1. Schedule a real work-free vacation and stick to it. For the entire five years I spent in graduate school I only planned two actual vacations where I took a break from all of my professional/academic obligations. My faulty thinking was that I could catch up or even get ahead if I limited the time I took off. Working within these extreme parameters cost me more in the long run because I would inevitably hit a point of exhaustion each year that was often accompanied by some type of illness. One year I was sick for an entire four weeks. When you schedule time to step away from your work (all of it), you give your body and mind an opportunity to rejuvenate. Returning to work fully charged makes you more productive. But when you fail to incorporate vacation time into your schedule you risk illness, your work suffers because of exhaustion, and you are more likely to allow yourself multiple unplanned free days because you’ve been working so hard. Those days may easily add up to more time off than you would have taken had you just planned a vacation.
2. Work on yourself. When was the last time you gave yourself time to work on you? Yes, it is important that you live your life—but it is just as important that you spend time thinking about and designing the life you want to live. The summer months present an ideal time to work on “self” projects that you have been delaying. Carve out some weekly time for meditation or devotion, work with a coach or therapist, or enroll in a personal development program to get started.
3. Build a new habit.
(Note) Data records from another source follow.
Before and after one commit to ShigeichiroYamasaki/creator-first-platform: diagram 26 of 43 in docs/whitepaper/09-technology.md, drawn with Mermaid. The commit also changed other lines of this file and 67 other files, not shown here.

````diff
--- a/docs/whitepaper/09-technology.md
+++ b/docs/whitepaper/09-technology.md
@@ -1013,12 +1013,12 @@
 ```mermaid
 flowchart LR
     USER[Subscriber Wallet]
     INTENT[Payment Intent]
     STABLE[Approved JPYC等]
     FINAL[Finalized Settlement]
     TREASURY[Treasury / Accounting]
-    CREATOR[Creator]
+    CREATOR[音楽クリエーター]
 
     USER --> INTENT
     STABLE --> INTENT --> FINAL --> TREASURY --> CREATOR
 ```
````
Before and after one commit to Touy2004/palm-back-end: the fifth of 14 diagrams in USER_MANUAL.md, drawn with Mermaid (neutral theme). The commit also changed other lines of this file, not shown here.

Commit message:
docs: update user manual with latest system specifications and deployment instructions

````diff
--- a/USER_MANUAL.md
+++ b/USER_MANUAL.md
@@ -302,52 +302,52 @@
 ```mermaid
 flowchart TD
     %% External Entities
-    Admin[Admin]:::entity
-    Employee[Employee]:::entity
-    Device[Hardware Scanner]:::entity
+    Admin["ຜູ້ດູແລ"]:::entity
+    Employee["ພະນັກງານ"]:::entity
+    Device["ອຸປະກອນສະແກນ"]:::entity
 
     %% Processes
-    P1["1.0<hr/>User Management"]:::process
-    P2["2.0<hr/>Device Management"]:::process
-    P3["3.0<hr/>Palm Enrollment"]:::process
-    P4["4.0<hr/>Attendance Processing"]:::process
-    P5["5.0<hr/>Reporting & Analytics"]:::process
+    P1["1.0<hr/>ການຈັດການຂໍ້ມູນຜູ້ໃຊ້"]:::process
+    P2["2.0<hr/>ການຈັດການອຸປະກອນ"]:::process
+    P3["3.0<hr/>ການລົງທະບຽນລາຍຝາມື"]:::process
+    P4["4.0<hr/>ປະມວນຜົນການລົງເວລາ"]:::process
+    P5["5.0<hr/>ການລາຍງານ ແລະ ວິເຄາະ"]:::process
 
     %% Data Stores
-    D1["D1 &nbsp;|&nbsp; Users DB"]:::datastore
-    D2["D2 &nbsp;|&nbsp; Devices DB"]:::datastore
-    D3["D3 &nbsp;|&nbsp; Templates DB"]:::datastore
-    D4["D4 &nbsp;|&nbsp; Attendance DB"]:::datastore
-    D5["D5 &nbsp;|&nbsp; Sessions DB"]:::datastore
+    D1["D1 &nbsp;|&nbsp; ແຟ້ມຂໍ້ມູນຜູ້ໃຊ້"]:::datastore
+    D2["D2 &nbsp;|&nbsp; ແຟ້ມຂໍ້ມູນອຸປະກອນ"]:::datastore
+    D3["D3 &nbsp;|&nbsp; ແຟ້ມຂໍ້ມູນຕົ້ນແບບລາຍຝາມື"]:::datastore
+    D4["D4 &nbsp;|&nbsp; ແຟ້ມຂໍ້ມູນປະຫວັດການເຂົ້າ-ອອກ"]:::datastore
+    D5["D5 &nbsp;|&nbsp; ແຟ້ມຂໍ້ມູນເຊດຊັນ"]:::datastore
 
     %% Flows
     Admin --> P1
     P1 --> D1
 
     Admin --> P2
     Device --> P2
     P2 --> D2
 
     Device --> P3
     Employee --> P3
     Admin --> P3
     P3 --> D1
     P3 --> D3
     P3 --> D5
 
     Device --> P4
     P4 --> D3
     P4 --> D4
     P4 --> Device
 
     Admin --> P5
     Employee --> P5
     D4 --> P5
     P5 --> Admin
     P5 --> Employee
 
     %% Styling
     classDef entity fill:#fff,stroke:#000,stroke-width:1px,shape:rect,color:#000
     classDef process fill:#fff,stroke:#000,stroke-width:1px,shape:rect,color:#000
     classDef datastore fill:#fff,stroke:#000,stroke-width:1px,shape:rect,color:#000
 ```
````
Want to really impress yourself this year? Use this summer to develop a new habit. It takes at least 21 days for us to rewire our brains and turn an activity into a habitual practice or routine. Whether its daily yoga, showing up to appointments five minutes early, or changing the way you talk to your colleagues—identity a new ritual you want incorporate into your life and have at it.
Of course, I want to know one thing you’re looking forward to this summer. Drop me a line at email@example.com.